Difference listings:
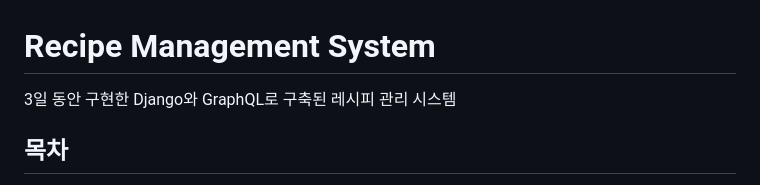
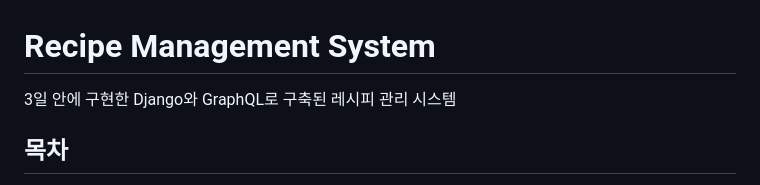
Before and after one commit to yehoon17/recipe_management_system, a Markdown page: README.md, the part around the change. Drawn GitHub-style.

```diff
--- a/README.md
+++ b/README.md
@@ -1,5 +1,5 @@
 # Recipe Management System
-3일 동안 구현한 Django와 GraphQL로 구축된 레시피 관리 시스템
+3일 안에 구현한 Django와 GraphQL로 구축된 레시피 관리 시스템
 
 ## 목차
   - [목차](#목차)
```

* * *

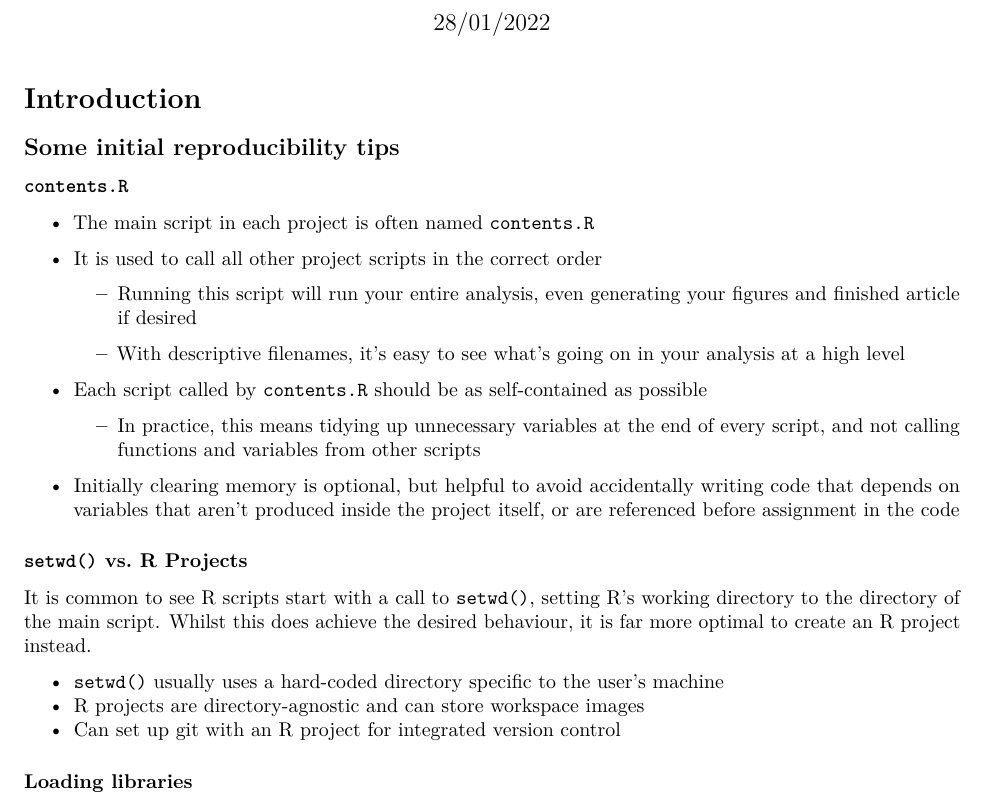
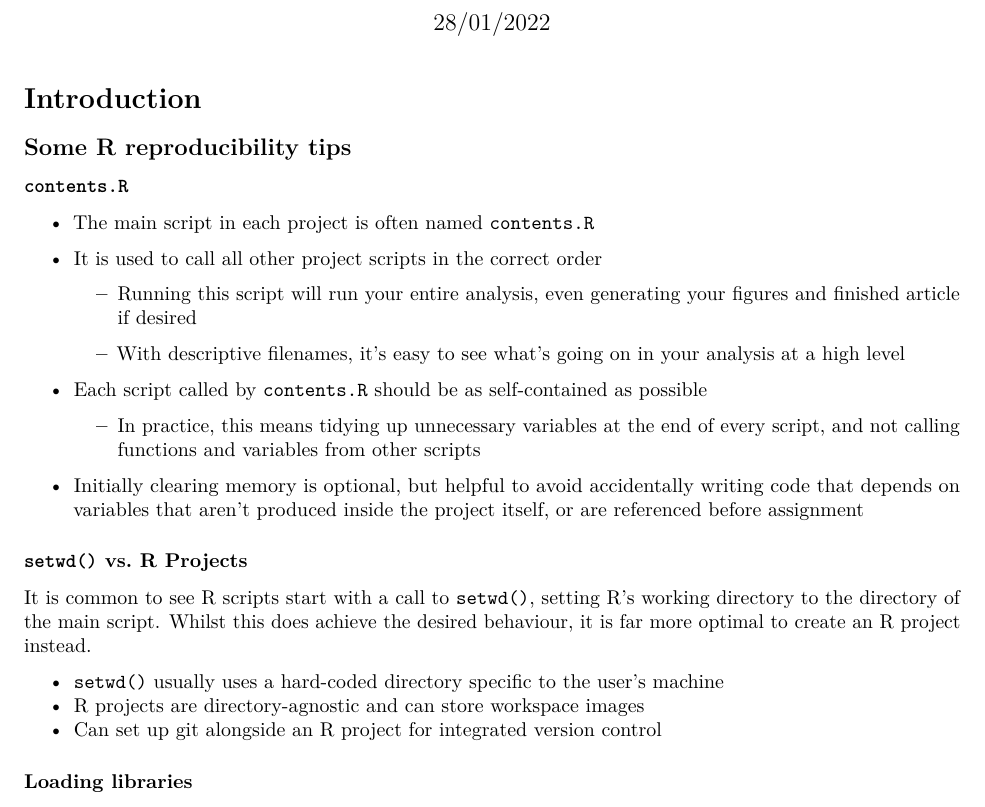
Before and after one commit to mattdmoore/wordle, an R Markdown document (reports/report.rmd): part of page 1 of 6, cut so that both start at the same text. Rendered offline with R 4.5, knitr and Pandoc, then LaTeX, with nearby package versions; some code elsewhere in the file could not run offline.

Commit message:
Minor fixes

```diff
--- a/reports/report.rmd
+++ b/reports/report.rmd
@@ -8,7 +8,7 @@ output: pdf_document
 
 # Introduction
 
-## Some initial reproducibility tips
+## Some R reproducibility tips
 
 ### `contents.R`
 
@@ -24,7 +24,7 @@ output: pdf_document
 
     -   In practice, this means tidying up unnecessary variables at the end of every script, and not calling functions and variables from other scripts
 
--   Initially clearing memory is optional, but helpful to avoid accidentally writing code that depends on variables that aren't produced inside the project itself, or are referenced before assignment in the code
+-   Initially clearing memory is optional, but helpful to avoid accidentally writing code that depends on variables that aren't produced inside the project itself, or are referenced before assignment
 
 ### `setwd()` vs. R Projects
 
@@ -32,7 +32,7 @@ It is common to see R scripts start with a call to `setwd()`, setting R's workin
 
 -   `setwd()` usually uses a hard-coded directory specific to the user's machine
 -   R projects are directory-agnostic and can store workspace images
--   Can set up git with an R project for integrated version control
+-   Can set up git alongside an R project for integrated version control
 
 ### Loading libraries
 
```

--

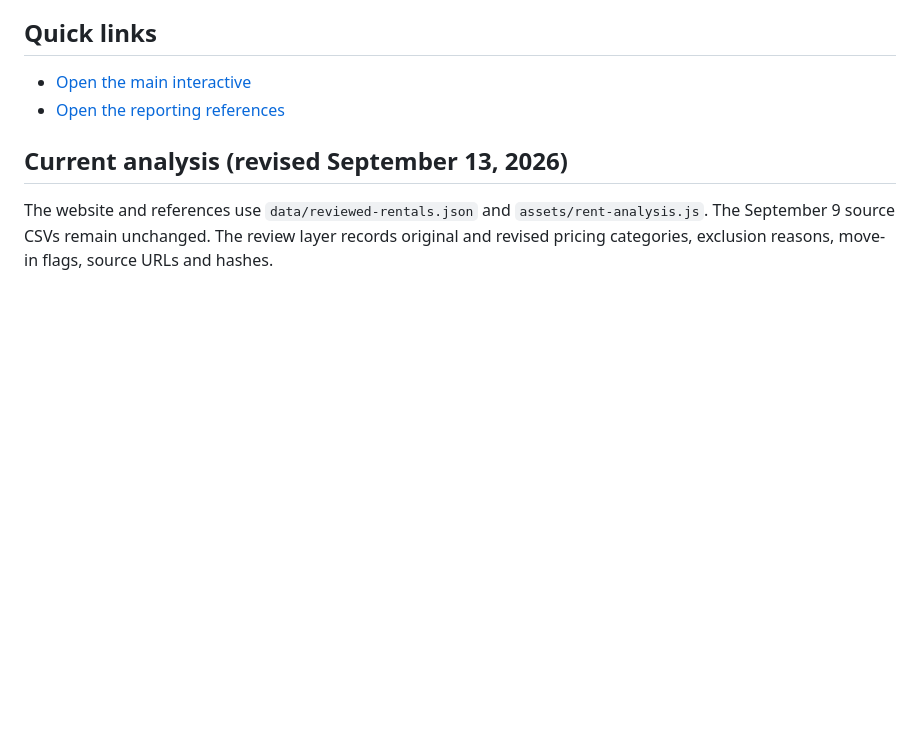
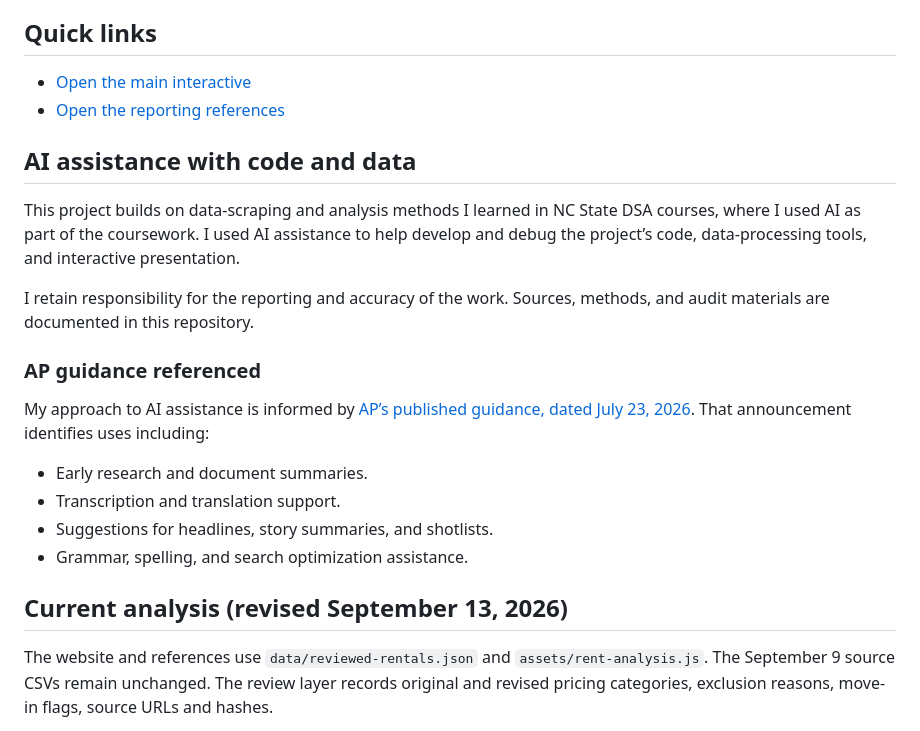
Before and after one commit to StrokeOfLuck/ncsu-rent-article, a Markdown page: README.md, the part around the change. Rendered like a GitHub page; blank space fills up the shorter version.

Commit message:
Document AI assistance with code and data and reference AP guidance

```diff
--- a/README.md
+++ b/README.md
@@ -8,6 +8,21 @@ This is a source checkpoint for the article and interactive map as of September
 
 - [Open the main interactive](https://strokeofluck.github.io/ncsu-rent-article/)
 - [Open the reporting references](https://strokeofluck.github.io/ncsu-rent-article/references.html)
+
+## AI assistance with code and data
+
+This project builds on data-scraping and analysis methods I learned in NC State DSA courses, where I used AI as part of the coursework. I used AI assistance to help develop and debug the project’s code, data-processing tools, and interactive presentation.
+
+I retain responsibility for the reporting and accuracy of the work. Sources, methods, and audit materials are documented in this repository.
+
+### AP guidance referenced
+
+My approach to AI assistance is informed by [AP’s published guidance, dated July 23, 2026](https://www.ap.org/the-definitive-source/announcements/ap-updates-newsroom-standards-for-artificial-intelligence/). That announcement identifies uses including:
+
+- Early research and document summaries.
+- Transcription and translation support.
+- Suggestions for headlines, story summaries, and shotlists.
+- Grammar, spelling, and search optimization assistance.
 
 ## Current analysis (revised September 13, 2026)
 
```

TASK BRIEF:
Go through the data and copy every line that includes "guidance".

RESULT:
Document AI assistance with code and data and reference AP guidance
+### AP guidance referenced
+My approach to AI assistance is informed by [AP’s published guidance, dated July 23, 2026](https://www.ap.org/the-definitive-source/announcements/ap-updates-newsroom-standards-for-artificial-intelligence/). That announcement identifies uses including:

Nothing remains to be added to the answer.